Task directions -
The entries are to be reproduced verbatim, and their pictures left out.

Change detection outputs
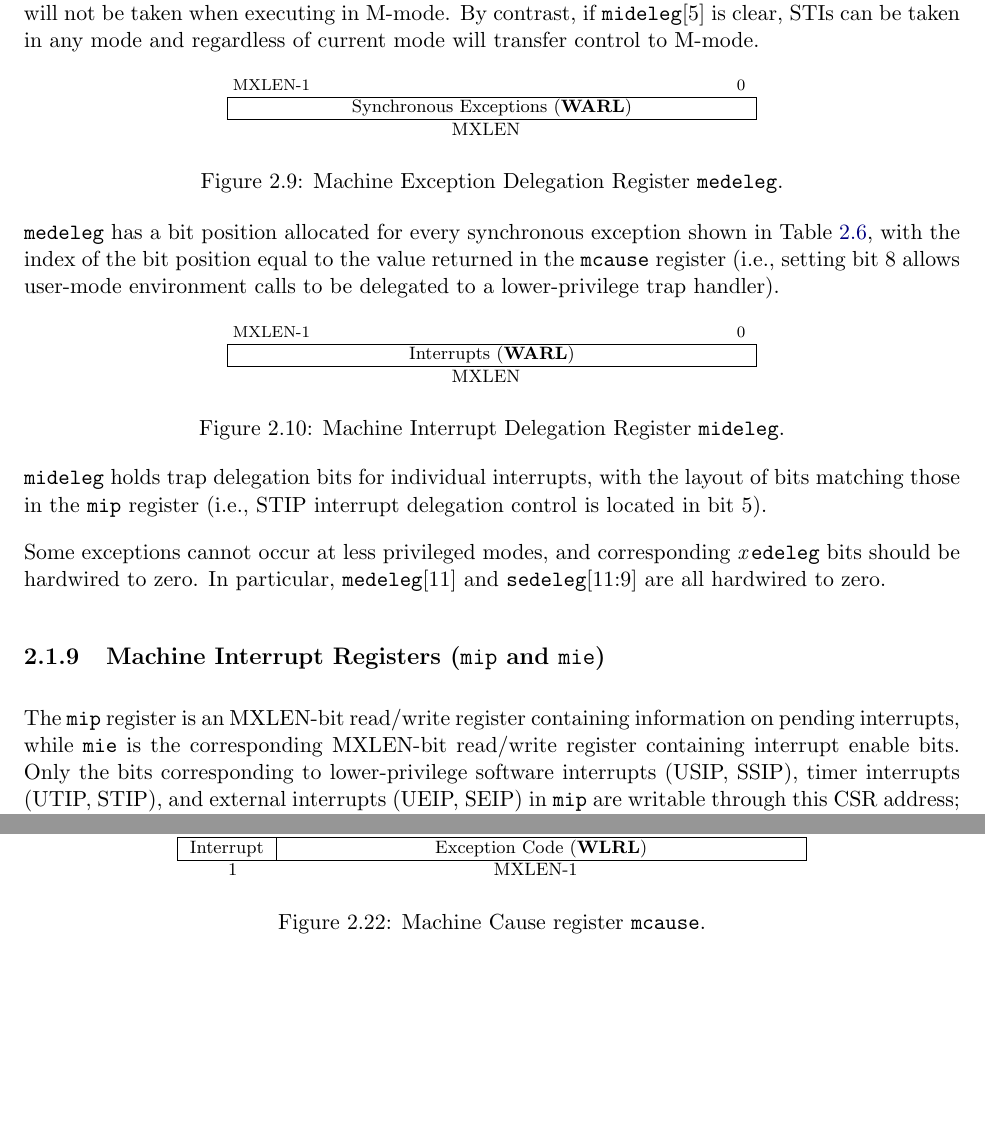
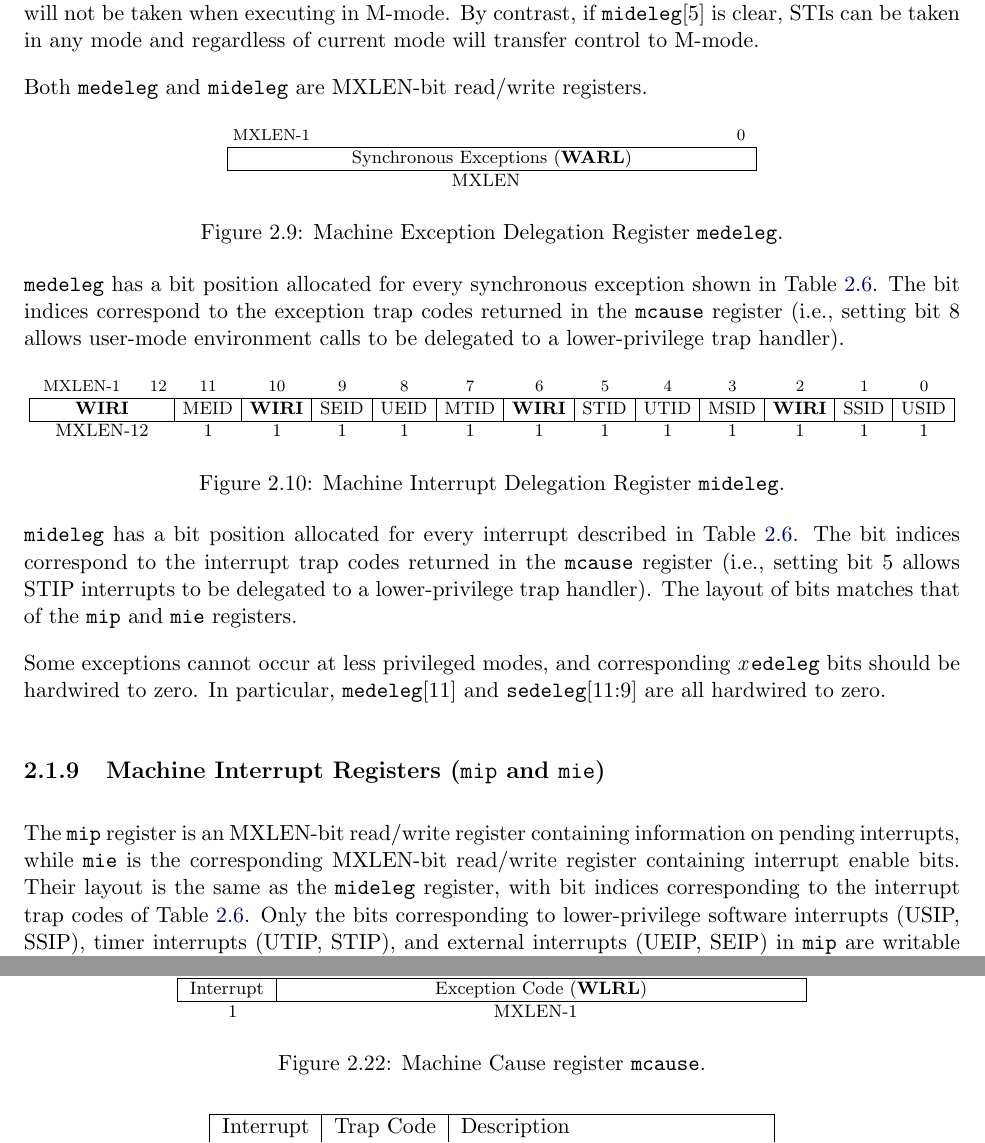
Before and after one commit to riscv/riscv-isa-manual, a LaTeX thesis (src/riscv-privileged.tex, which reads src/machine.tex): two parts of pages 35 and 42 of 95 before the commit and two parts of pages 35 and 43 of 95 after it, joined at a grey line, cut so that both start at the same text, the shorter picture padded with empty space. Compiled offline with pdfLaTeX.

Commit message:
Make some details register layout details more explicit, and lift important information earlier in the mideleg/medeleg section Make the link between mideleg and mie/mip more explicit

```diff
--- a/src/machine.tex
+++ b/src/machine.tex
@@ -1137,6 +1137,8 @@ executing in M-mode.  By contrast, if {\tt mideleg}[5] is clear, STIs can
 be taken in any mode and regardless of current mode will transfer control to
 M-mode.
 
+Both {\tt medeleg} and {\tt mideleg} are MXLEN-bit read/write registers.
+
 \begin{figure}[h!]
 {\footnotesize
 \begin{center}
@@ -1155,42 +1157,8 @@ MXLEN \\
 \end{figure}
 
 {\tt medeleg} has a bit position allocated for every synchronous exception
-shown in Table~\ref{mcauses}, with the index of the bit position equal to the
-value returned in the {\tt mcause} register (i.e., setting bit 8 allows
-user-mode environment calls to be delegated to a lower-privilege trap
-handler).
+shown in Table~\ref{mcauses}. The bit indices correspond to the exception trap
+codes returned in the {\tt mcause} register (i.e., setting bit 8 allows
+user-mode environment calls to be delegated to a lower-privilege trap handler).
 
 \begin{figure}[h!]
-{\footnotesize
-\begin{center}
-\begin{tabular}{@{}U}
-\instbitrange{MXLEN-1}{0} \\
-\hline
-\multicolumn{1}{|c|}{Interrupts (\warl)} \\
-\hline
-MXLEN \\
-\end{tabular}
-\end{center}
-}
-\vspace{-0.1in}
-\caption{Machine Interrupt Delegation Register {\tt mideleg}.}
-\label{midelegreg}
-\end{figure}
-
-{\tt mideleg} holds trap delegation bits for individual interrupts, with the
-layout of bits matching those in the {\tt mip} register (i.e., STIP interrupt
-delegation control is located in bit 5).
-
-Some exceptions cannot occur at less privileged modes, and corresponding
-{\em x}\,{\tt edeleg} bits should be hardwired to zero.  In particular,
-{\tt medeleg}[11] and {\tt sedeleg}[11:9] are all hardwired to zero.
-
-\subsection{Machine Interrupt Registers ({\tt mip} and {\tt mie})}
-
-The {\tt mip} register is an MXLEN-bit read/write register containing
-information on pending interrupts, while {\tt mie} is the
-corresponding MXLEN-bit read/write register containing interrupt enable
-bits.  Only the bits corresponding to lower-privilege software
-interrupts (USIP, SSIP), timer interrupts (UTIP, STIP),
-and external interrupts (UEIP, SEIP) in {\tt mip}
-are writable through this CSR address; the remaining bits are
@@ -1232,3 +1180,16 @@ to zero.
 \instbit{1} &
 \instbit{0} \\
 \hline
+\multicolumn{1}{|c|}{\wiri} &
+\multicolumn{1}{c|}{MEID} &
+\multicolumn{1}{c|}{\wiri} &
+\multicolumn{1}{c|}{SEID} &
+\multicolumn{1}{c|}{UEID} &
+\multicolumn{1}{c|}{MTID} &
+\multicolumn{1}{c|}{\wiri} &
+\multicolumn{1}{c|}{STID} &
+\multicolumn{1}{c|}{UTID} &
+\multicolumn{1}{c|}{MSID} &
+\multicolumn{1}{c|}{\wiri} &
+\multicolumn{1}{c|}{SSID} &
+\multicolumn{1}{c|}{USID} \\
@@ -1251,3 +1199,28 @@ MXLEN-12 & 1 & 1 & 1 & 1 & 1 & 1 & 1 & 1 & 1 & 1 & 1 & 1 \\
 \end{center}
 }
 \vspace{-0.1in}
+\caption{Machine Interrupt Delegation Register {\tt mideleg}.}
+\label{midelegreg}
+\end{figure}
+
+{\tt mideleg} has a bit position allocated for every interrupt described in
+Table~\ref{mcauses}. The bit indices correspond to the interrupt trap
+codes returned in the {\tt mcause} register (i.e., setting bit 5 allows
+STIP interrupts to be delegated to a lower-privilege trap handler). The
+layout of bits matches that of the {\tt mip} and {\tt mie} registers.
+
+Some exceptions cannot occur at less privileged modes, and corresponding
+{\em x}\,{\tt edeleg} bits should be hardwired to zero.  In particular,
+{\tt medeleg}[11] and {\tt sedeleg}[11:9] are all hardwired to zero.
+
+\subsection{Machine Interrupt Registers ({\tt mip} and {\tt mie})}
+
+The {\tt mip} register is an MXLEN-bit read/write register containing
+information on pending interrupts, while {\tt mie} is the
+corresponding MXLEN-bit read/write register containing interrupt enable
+bits. Their layout is the same as the {\tt mideleg} register, with bit
+indices corresponding to the interrupt trap codes of Table~\ref{mcauses}.
+Only the bits corresponding to lower-privilege software
+interrupts (USIP, SSIP), timer interrupts (UTIP, STIP),
+and external interrupts (UEIP, SEIP) in {\tt mip}
+are writable through this CSR address; the remaining bits are
@@ -1891,7 +1921,7 @@ codes.
 \begin{tabular}{|r|r|l|l|}
 
   \hline
-  Interrupt & Exception Code  & Description \\
+  Interrupt & Trap Code  & Description \\
   \hline
   1         & 0               & User software interrupt \\
   1         & 1               & Supervisor software interrupt \\
```
Also changed, not shown: src/machine.tex (122 more changed lines).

Task answer -
Before and after one commit to riscv/riscv-isa-manual, a LaTeX thesis (src/riscv-privileged.tex, which reads src/machine.tex): two parts of pages 35 and 42 of 95 before the commit and two parts of pages 35 and 43 of 95 after it, joined at a grey line, cut so that both start at the same text, the shorter picture padded with empty space. Compiled offline with pdfLaTeX.

Commit message:
Make some details register layout details more explicit, and lift important information earlier in the mideleg/medeleg section Make the link between mideleg and mie/mip more explicit

```diff
--- a/src/machine.tex
+++ b/src/machine.tex
@@ -1137,6 +1137,8 @@ executing in M-mode.  By contrast, if {\tt mideleg}[5] is clear, STIs can
 be taken in any mode and regardless of current mode will transfer control to
 M-mode.
 
+Both {\tt medeleg} and {\tt mideleg} are MXLEN-bit read/write registers.
+
 \begin{figure}[h!]
 {\footnotesize
 \begin{center}
@@ -1155,42 +1157,8 @@ MXLEN \\
 \end{figure}
 
 {\tt medeleg} has a bit position allocated for every synchronous exception
-shown in Table~\ref{mcauses}, with the index of the bit position equal to the
-value returned in the {\tt mcause} register (i.e., setting bit 8 allows
-user-mode environment calls to be delegated to a lower-privilege trap
-handler).
+shown in Table~\ref{mcauses}. The bit indices correspond to the exception trap
+codes returned in the {\tt mcause} register (i.e., setting bit 8 allows
+user-mode environment calls to be delegated to a lower-privilege trap handler).
 
 \begin{figure}[h!]
-{\footnotesize
-\begin{center}
-\begin{tabular}{@{}U}
-\instbitrange{MXLEN-1}{0} \\
-\hline
-\multicolumn{1}{|c|}{Interrupts (\warl)} \\
-\hline
-MXLEN \\
-\end{tabular}
-\end{center}
-}
-\vspace{-0.1in}
-\caption{Machine Interrupt Delegation Register {\tt mideleg}.}
-\label{midelegreg}
-\end{figure}
-
-{\tt mideleg} holds trap delegation bits for individual interrupts, with the
-layout of bits matching those in the {\tt mip} register (i.e., STIP interrupt
-delegation control is located in bit 5).
-
-Some exceptions cannot occur at less privileged modes, and corresponding
-{\em x}\,{\tt edeleg} bits should be hardwired to zero.  In particular,
-{\tt medeleg}[11] and {\tt sedeleg}[11:9] are all hardwired to zero.
-
-\subsection{Machine Interrupt Registers ({\tt mip} and {\tt mie})}
-
-The {\tt mip} register is an MXLEN-bit read/write register containing
-information on pending interrupts, while {\tt mie} is the
-corresponding MXLEN-bit read/write register containing interrupt enable
-bits.  Only the bits corresponding to lower-privilege software
-interrupts (USIP, SSIP), timer interrupts (UTIP, STIP),
-and external interrupts (UEIP, SEIP) in {\tt mip}
-are writable through this CSR address; the remaining bits are
@@ -1232,3 +1180,16 @@ to zero.
 \instbit{1} &
 \instbit{0} \\
 \hline
+\multicolumn{1}{|c|}{\wiri} &
+\multicolumn{1}{c|}{MEID} &
+\multicolumn{1}{c|}{\wiri} &
+\multicolumn{1}{c|}{SEID} &
+\multicolumn{1}{c|}{UEID} &
+\multicolumn{1}{c|}{MTID} &
+\multicolumn{1}{c|}{\wiri} &
+\multicolumn{1}{c|}{STID} &
+\multicolumn{1}{c|}{UTID} &
+\multicolumn{1}{c|}{MSID} &
+\multicolumn{1}{c|}{\wiri} &
+\multicolumn{1}{c|}{SSID} &
+\multicolumn{1}{c|}{USID} \\
@@ -1251,3 +1199,28 @@ MXLEN-12 & 1 & 1 & 1 & 1 & 1 & 1 & 1 & 1 & 1 & 1 & 1 & 1 \\
 \end{center}
 }
 \vspace{-0.1in}
+\caption{Machine Interrupt Delegation Register {\tt mideleg}.}
+\label{midelegreg}
+\end{figure}
+
+{\tt mideleg} has a bit position allocated for every interrupt described in
+Table~\ref{mcauses}. The bit indices correspond to the interrupt trap
+codes returned in the {\tt mcause} register (i.e., setting bit 5 allows
+STIP interrupts to be delegated to a lower-privilege trap handler). The
+layout of bits matches that of the {\tt mip} and {\tt mie} registers.
+
+Some exceptions cannot occur at less privileged modes, and corresponding
+{\em x}\,{\tt edeleg} bits should be hardwired to zero.  In particular,
+{\tt medeleg}[11] and {\tt sedeleg}[11:9] are all hardwired to zero.
+
+\subsection{Machine Interrupt Registers ({\tt mip} and {\tt mie})}
+
+The {\tt mip} register is an MXLEN-bit read/write register containing
+information on pending interrupts, while {\tt mie} is the
+corresponding MXLEN-bit read/write register containing interrupt enable
+bits. Their layout is the same as the {\tt mideleg} register, with bit
+indices corresponding to the interrupt trap codes of Table~\ref{mcauses}.
+Only the bits corresponding to lower-privilege software
+interrupts (USIP, SSIP), timer interrupts (UTIP, STIP),
+and external interrupts (UEIP, SEIP) in {\tt mip}
+are writable through this CSR address; the remaining bits are
@@ -1891,7 +1921,7 @@ codes.
 \begin{tabular}{|r|r|l|l|}
 
   \hline
-  Interrupt & Exception Code  & Description \\
+  Interrupt & Trap Code  & Description \\
   \hline
   1         & 0               & User software interrupt \\
   1         & 1               & Supervisor software interrupt \\
```
Also changed, not shown: src/machine.tex (122 more changed lines).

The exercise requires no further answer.